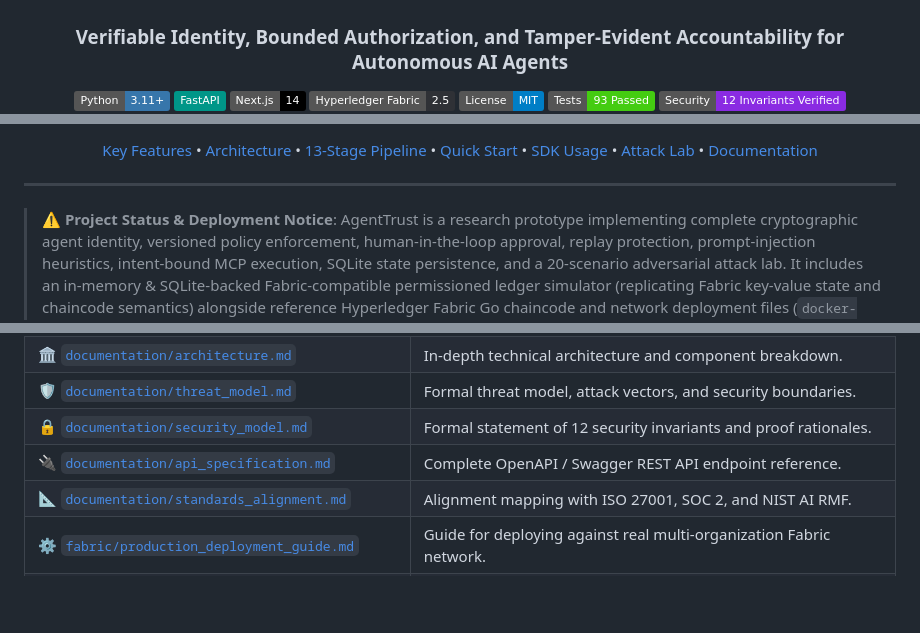
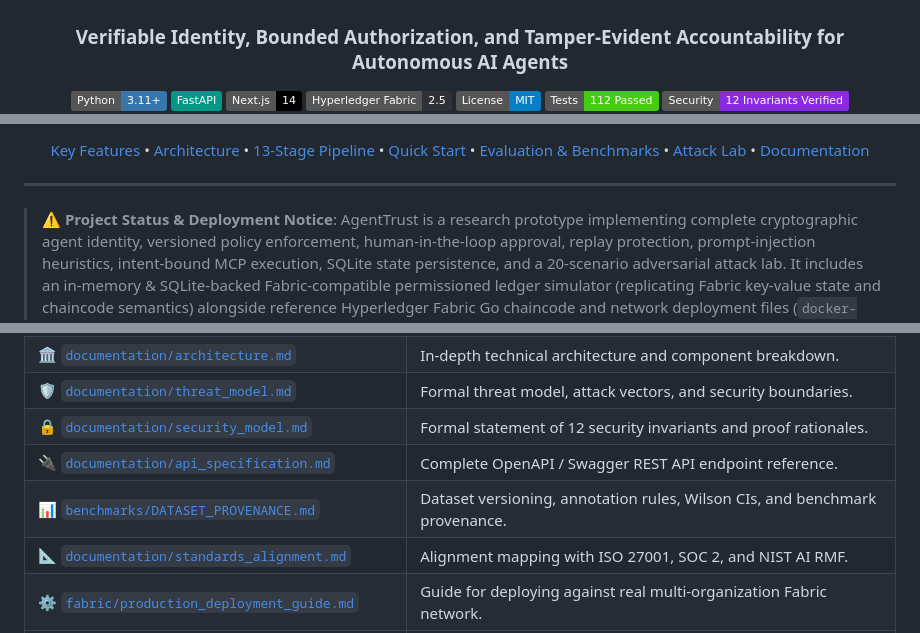
Before and after one commit to venkatesh0029/AgentTrust, a Markdown page: README.md, 3 parts joined by grey strips. Drawn GitHub-style; badges without logos; blank space fills up the shorter version.

```diff
--- a/README.md
+++ b/README.md
@@ -9,6 +9,6 @@
 [![Next.js 14](https://img.shields.io/badge/Next.js-14-000000?logo=nextdotjs&logoColor=white)](https://nextjs.org/)
 [![Hyperledger Fabric](https://img.shields.io/badge/Hyperledger_Fabric-2.5-2F3136?logo=hyperledger&logoColor=white)](https://www.hyperledger.org/use/fabric)
 [![License: MIT](https://img.shields.io/badge/License-MIT-blue.svg)](LICENSE)
-[![Tests Pass](https://img.shields.io/badge/Tests-93%20Passed-success?logo=pytest)](tests/)
+[![Tests Pass](https://img.shields.io/badge/Tests-112%20Passed-success?logo=pytest)](tests/)
 [![Security Invariants](https://img.shields.io/badge/Security-12%20Invariants%20Verified-blueviolet)](documentation/security_model.md)
 [![Attack Lab](https://img.shields.io/badge/Attack_Lab-20%20Scenarios-red)](attack_lab/)
@@ -17,7 +18,7 @@
 [Architecture](#-architecture) •
 [13-Stage Pipeline](#-the-13-stage-gateway-pipeline) •
 [Quick Start](#-quick-start) •
-[SDK Usage](#-python-sdk-usage) •
+[Evaluation & Benchmarks](#-empirical-security-evaluation--benchmarks) •
 [Attack Lab](#-attack-lab-matrix) •
 [Documentation](#-documentation)
 
@@ -497,6 +550,7 @@ Detailed technical specifications and design guides are available in the [`docum
 | 🛡️ [`documentation/threat_model.md`](documentation/threat_model.md) | Formal threat model, attack vectors, and security boundaries. |
 | 🔒 [`documentation/security_model.md`](documentation/security_model.md) | Formal statement of 12 security invariants and proof rationales. |
 | 🔌 [`documentation/api_specification.md`](documentation/api_specification.md) | Complete OpenAPI / Swagger REST API endpoint reference. |
+| 📊 [`benchmarks/DATASET_PROVENANCE.md`](benchmarks/DATASET_PROVENANCE.md) | Dataset versioning, annotation rules, Wilson CIs, and benchmark provenance. |
 | 📐 [`documentation/standards_alignment.md`](documentation/standards_alignment.md) | Alignment mapping with ISO 27001, SOC 2, and NIST AI RMF. |
 | ⚙️ [`fabric/production_deployment_guide.md`](fabric/production_deployment_guide.md) | Guide for deploying against real multi-organization Fabric network. |
 | 📊 [`documentation/complete_project_overview.md`](documentation/complete_project_overview.md) | High-level project summary and executive report. |
```
Also changed, not shown: other parts of README.md (+61 -6 lines).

▶ **INSTRUCTIONS FOR THE TASK**:
Your reply should be only the number of lines in the preceding data that include the word "https".

▶ **EXERCISE RESPONSE**:
7